START Dataset records

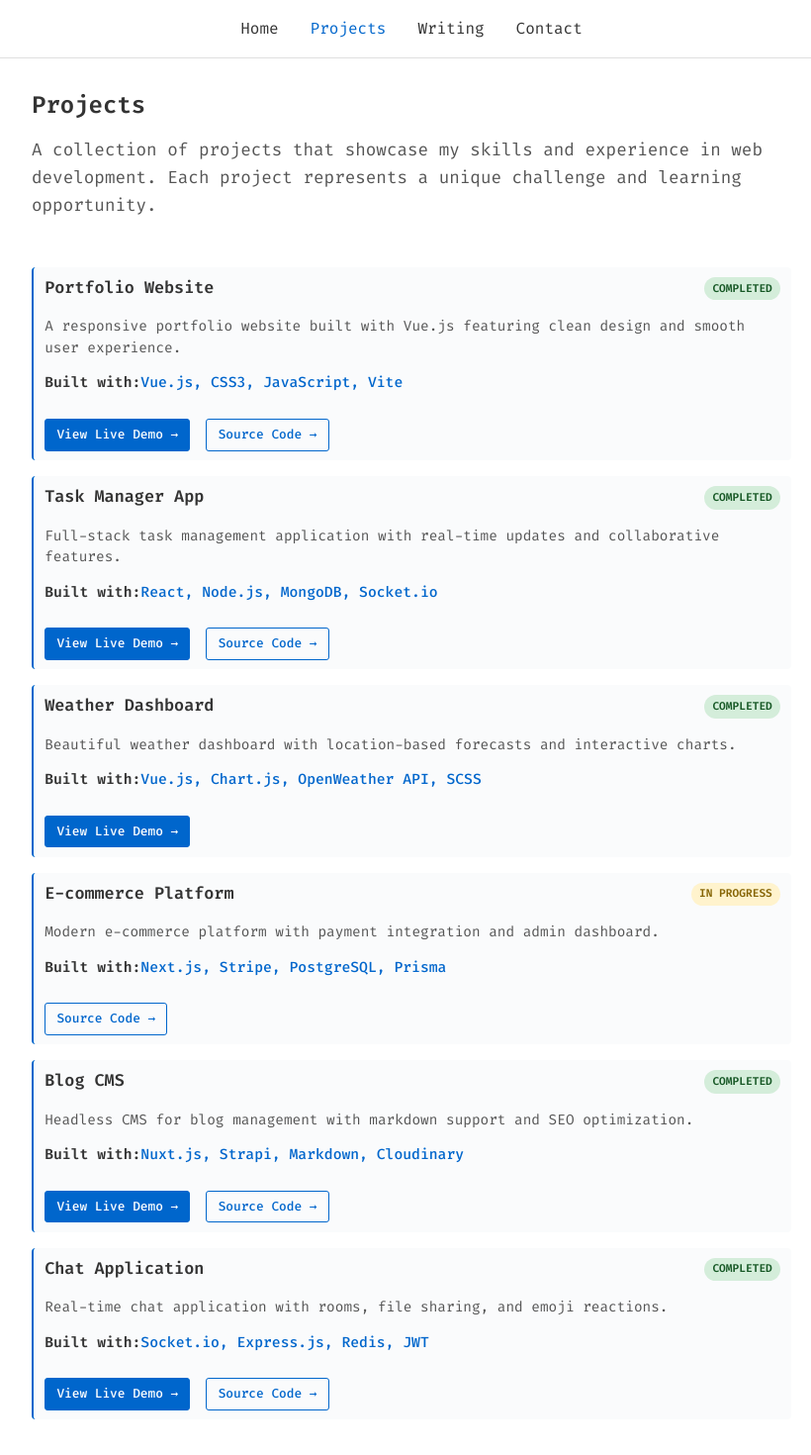
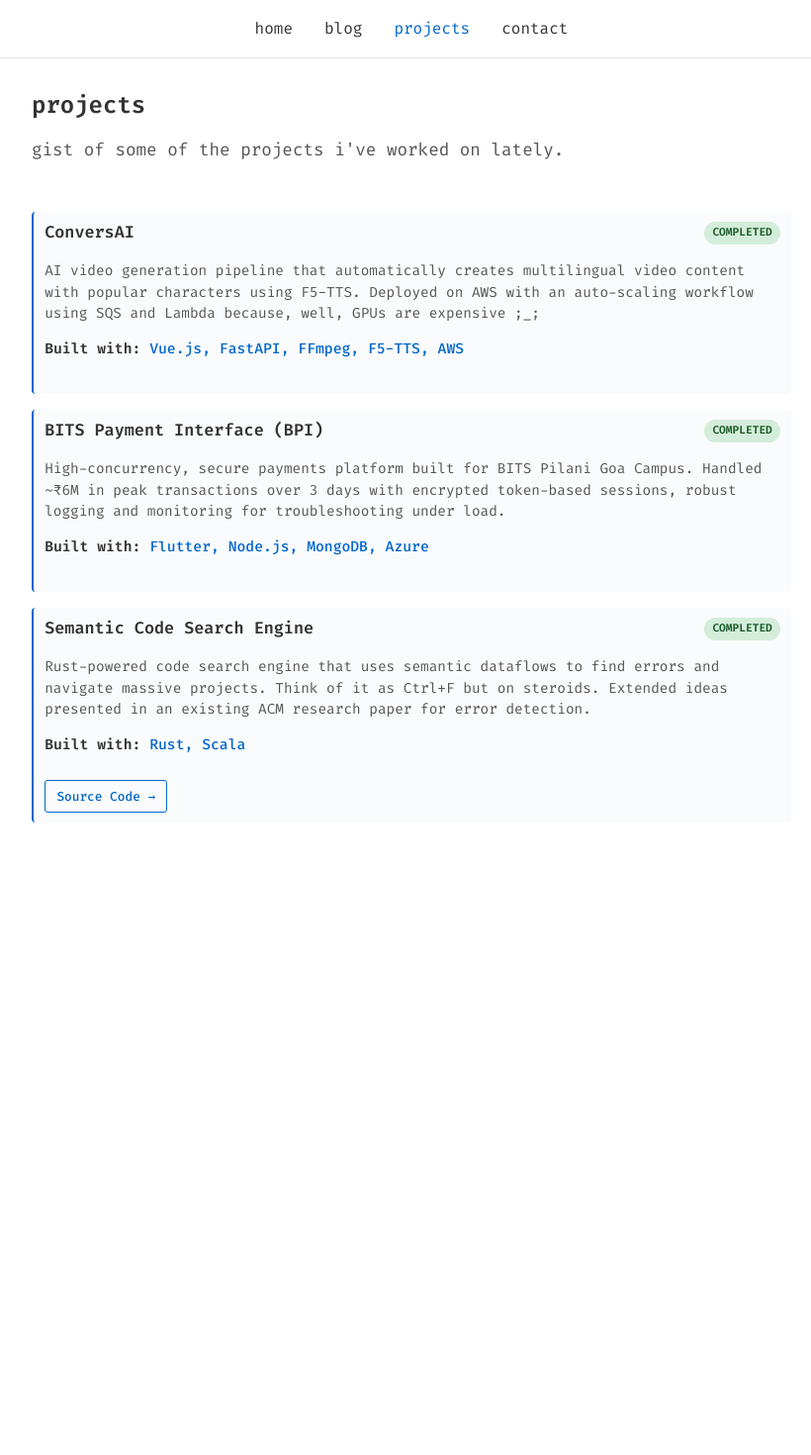
Before and after one commit to fizy069/portfolio, a Vue app: page /projects in a window 1280 px wide. Shown: the top 1470 px of the page at 99% size, without its empty margins (224-1044 px from the left). After the commit the page ends 879 px from the top, so only its background shows below. Built offline with nearby package versions, Linux system fonts and the light colour scheme.

Commit message:
add projects and other minor changes

```diff
--- a/src/data/homeContent.json
+++ b/src/data/homeContent.json
@@ -1,7 +1,7 @@
 {
   "hero": {
     "title": "mahir",
-    "description": "i'm a final year student at bits pilani, goa campus, with hands-on experience in mobile app development, backend systems, web3, and applied ai."
+    "description": "i'm a final year student at bits pilani, goa campus, with hands-on experience in mobile app development, backend systems and applied ai.\n i'm currently exploring rust and web3."
   },
   "recentWork": {
     "title": "Recent Work",
--- a/src/data/projects.json
+++ b/src/data/projects.json
@@ -1,56 +1,43 @@
 [
     {
         "id": 1,
-    "name": "Portfolio Website",
-    "description": "A responsive portfolio website built with Vue.js featuring clean design and smooth user experience.",
-    "technologies": ["Vue.js", "CSS3", "JavaScript", "Vite"],
+        "name": "ConversAI",
+        "description": "AI video generation pipeline that automatically creates multilingual video content with popular characters using F5-TTS. Deployed on AWS with an auto-scaling workflow using SQS and Lambda because, well, GPUs are expensive ;_;",
+        "technologies": [
+            "Vue.js",
+            "FastAPI",
+            "FFmpeg",
+            "F5-TTS",
+            "AWS"
+        ],
         "status": "completed",
-    "demo": "#",
-    "github": "#"
+        "demo": null,
+        "github": null
+    },
+    {
+        "id": 3,
+        "name": "BITS Payment Interface (BPI)",
+        "description": "High-concurrency, secure payments platform built for BITS Pilani Goa Campus. Handled ~₹6M in peak transactions over 3 days with encrypted token-based sessions, robust logging and monitoring for troubleshooting under load.",
+        "technologies": [
+            "Flutter",
+            "Node.js",
+            "MongoDB",
+            "Azure"
+        ],
+        "status": "completed",
+        "demo": null,
+        "github": null
     },
     {
         "id": 2,
-    "name": "Task Manager App",
-    "description": "Full-stack task management application with real-time updates and collaborative features.",
-    "technologies": ["React", "Node.js", "MongoDB", "Socket.io"],
+        "name": "Semantic Code Search Engine",
+        "description": "Rust-powered code search engine that uses semantic dataflows to find errors and navigate massive projects. Think of it as Ctrl+F but on steroids. Extended ideas presented in an existing ACM research paper for error detection.",
+        "technologies": [
+            "Rust",
+            "Scala"
+        ],
         "status": "completed",
-    "demo": "#",
-    "github": "#"
-  },
-  {
-    "id": 3,
-    "name": "Weather Dashboard",
-    "description": "Beautiful weather dashboard with location-based forecasts and interactive charts.",
-    "technologies": ["Vue.js", "Chart.js", "OpenWeather API", "SCSS"],
-    "status": "completed",
-    "demo": "#",
-    "github": null
-  },
-  {
-    "id": 4,
-    "name": "E-commerce Platform",
-    "description": "Modern e-commerce platform with payment integration and admin dashboard.",
-    "technologies": ["Next.js", "Stripe", "PostgreSQL", "Prisma"],
-    "status": "in-progress",
         "demo": null,
-    "github": "#"
-  },
-  {
-    "id": 5,
-    "name": "Blog CMS",
-    "description": "Headless CMS for blog management with markdown support and SEO optimization.",
-    "technologies": ["Nuxt.js", "Strapi", "Markdown", "Cloudinary"],
-    "status": "completed",
-    "demo": "#",
-    "github": "#"
-  },
-  {
-    "id": 6,
-    "name": "Chat Application",
-    "description": "Real-time chat application with rooms, file sharing, and emoji reactions.",
-    "technologies": ["Socket.io", "Express.js", "Redis", "JWT"],
-    "status": "completed",
-    "demo": "#",
-    "github": "#"
+        "github": "https://github.com/fizy069/semantic-code-search-mono"
     }
 ]
--- a/src/views/Blog.vue
+++ b/src/views/Blog.vue
@@ -1,8 +1,8 @@
 <template>
   <div class="blog">
-    <h1>Writing</h1>
+    <h1>blog</h1>
 
-    <!-- <p>Articles and thoughts.</p> -->
+    <p>excerpts on my thoughts and some of the stuff i built.</p>
 
     <div class="search-section">
       <input
--- a/src/views/Projects.vue
+++ b/src/views/Projects.vue
@@ -1,19 +1,14 @@
 <template>
   <div class="projects">
     <div class="projects-header">
-      <h1>Projects</h1>
+      <h1>projects</h1>
       <p class="projects-intro">
-        A collection of projects that showcase my skills and experience in web development.
-        Each project represents a unique challenge and learning opportunity.
+        gist of some of the projects i've worked on lately.
       </p>
     </div>
 
     <div class="project-list">
-      <div
-        v-for="project in projects"
-        :key="project.id"
-        class="project-item"
-      >
+      <div v-for="project in projects" :key="project.id" class="project-item">
         <div class="project-header">
           <h3>{{ project.name }}</h3>
           <span v-if="project.status" class="project-status" :class="project.status">
@@ -22,7 +17,7 @@
         </div>
         <p class="project-description">{{ project.description }}</p>
         <div class="project-tech">
-          <strong>Built with:</strong>
+          <strong>Built with: </strong>
           <span class="tech-list">{{ project.technologies.join(', ') }}</span>
         </div>
         <div class="project-links">
```
Also changed, not shown: src/components/Navbar.vue (+4 -4 lines). Lines whose indentation alone changed are shown as unchanged.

END Dataset records

*Exercise directions*
If a record holds a picture, leave the picture out and copy the rest exactly.

*Solution to this task*
Before and after one commit to fizy069/portfolio, a Vue app: page /projects in a window 1280 px wide. Shown: the top 1470 px of the page at 99% size, without its empty margins (224-1044 px from the left). After the commit the page ends 879 px from the top, so only its background shows below. Built offline with nearby package versions, Linux system fonts and the light colour scheme.

Commit message:
add projects and other minor changes

```diff
--- a/src/data/homeContent.json
+++ b/src/data/homeContent.json
@@ -1,7 +1,7 @@
 {
   "hero": {
     "title": "mahir",
-    "description": "i'm a final year student at bits pilani, goa campus, with hands-on experience in mobile app development, backend systems, web3, and applied ai."
+    "description": "i'm a final year student at bits pilani, goa campus, with hands-on experience in mobile app development, backend systems and applied ai.\n i'm currently exploring rust and web3."
   },
   "recentWork": {
     "title": "Recent Work",
--- a/src/data/projects.json
+++ b/src/data/projects.json
@@ -1,56 +1,43 @@
 [
     {
         "id": 1,
-    "name": "Portfolio Website",
-    "description": "A responsive portfolio website built with Vue.js featuring clean design and smooth user experience.",
-    "technologies": ["Vue.js", "CSS3", "JavaScript", "Vite"],
+        "name": "ConversAI",
+        "description": "AI video generation pipeline that automatically creates multilingual video content with popular characters using F5-TTS. Deployed on AWS with an auto-scaling workflow using SQS and Lambda because, well, GPUs are expensive ;_;",
+        "technologies": [
+            "Vue.js",
+            "FastAPI",
+            "FFmpeg",
+            "F5-TTS",
+            "AWS"
+        ],
         "status": "completed",
-    "demo": "#",
-    "github": "#"
+        "demo": null,
+        "github": null
+    },
+    {
+        "id": 3,
+        "name": "BITS Payment Interface (BPI)",
+        "description": "High-concurrency, secure payments platform built for BITS Pilani Goa Campus. Handled ~₹6M in peak transactions over 3 days with encrypted token-based sessions, robust logging and monitoring for troubleshooting under load.",
+        "technologies": [
+            "Flutter",
+            "Node.js",
+            "MongoDB",
+            "Azure"
+        ],
+        "status": "completed",
+        "demo": null,
+        "github": null
     },
     {
         "id": 2,
-    "name": "Task Manager App",
-    "description": "Full-stack task management application with real-time updates and collaborative features.",
-    "technologies": ["React", "Node.js", "MongoDB", "Socket.io"],
+        "name": "Semantic Code Search Engine",
+        "description": "Rust-powered code search engine that uses semantic dataflows to find errors and navigate massive projects. Think of it as Ctrl+F but on steroids. Extended ideas presented in an existing ACM research paper for error detection.",
+        "technologies": [
+            "Rust",
+            "Scala"
+        ],
         "status": "completed",
-    "demo": "#",
-    "github": "#"
-  },
-  {
-    "id": 3,
-    "name": "Weather Dashboard",
-    "description": "Beautiful weather dashboard with location-based forecasts and interactive charts.",
-    "technologies": ["Vue.js", "Chart.js", "OpenWeather API", "SCSS"],
-    "status": "completed",
-    "demo": "#",
-    "github": null
-  },
-  {
-    "id": 4,
-    "name": "E-commerce Platform",
-    "description": "Modern e-commerce platform with payment integration and admin dashboard.",
-    "technologies": ["Next.js", "Stripe", "PostgreSQL", "Prisma"],
-    "status": "in-progress",
         "demo": null,
-    "github": "#"
-  },
-  {
-    "id": 5,
-    "name": "Blog CMS",
-    "description": "Headless CMS for blog management with markdown support and SEO optimization.",
-    "technologies": ["Nuxt.js", "Strapi", "Markdown", "Cloudinary"],
-    "status": "completed",
-    "demo": "#",
-    "github": "#"
-  },
-  {
-    "id": 6,
-    "name": "Chat Application",
-    "description": "Real-time chat application with rooms, file sharing, and emoji reactions.",
-    "technologies": ["Socket.io", "Express.js", "Redis", "JWT"],
-    "status": "completed",
-    "demo": "#",
-    "github": "#"
+        "github": "https://github.com/fizy069/semantic-code-search-mono"
     }
 ]
--- a/src/views/Blog.vue
+++ b/src/views/Blog.vue
@@ -1,8 +1,8 @@
 <template>
   <div class="blog">
-    <h1>Writing</h1>
+    <h1>blog</h1>
 
-    <!-- <p>Articles and thoughts.</p> -->
+    <p>excerpts on my thoughts and some of the stuff i built.</p>
 
     <div class="search-section">
       <input
--- a/src/views/Projects.vue
+++ b/src/views/Projects.vue
@@ -1,19 +1,14 @@
 <template>
   <div class="projects">
     <div class="projects-header">
-      <h1>Projects</h1>
+      <h1>projects</h1>
       <p class="projects-intro">
-        A collection of projects that showcase my skills and experience in web development.
-        Each project represents a unique challenge and learning opportunity.
+        gist of some of the projects i've worked on lately.
       </p>
     </div>
 
     <div class="project-list">
-      <div
-        v-for="project in projects"
-        :key="project.id"
-        class="project-item"
-      >
+      <div v-for="project in projects" :key="project.id" class="project-item">
         <div class="project-header">
           <h3>{{ project.name }}</h3>
           <span v-if="project.status" class="project-status" :class="project.status">
@@ -22,7 +17,7 @@
         </div>
         <p class="project-description">{{ project.description }}</p>
         <div class="project-tech">
-          <strong>Built with:</strong>
+          <strong>Built with: </strong>
           <span class="tech-list">{{ project.technologies.join(', ') }}</span>
         </div>
         <div class="project-links">
```
Also changed, not shown: src/components/Navbar.vue (+4 -4 lines). Lines whose indentation alone changed are shown as unchanged.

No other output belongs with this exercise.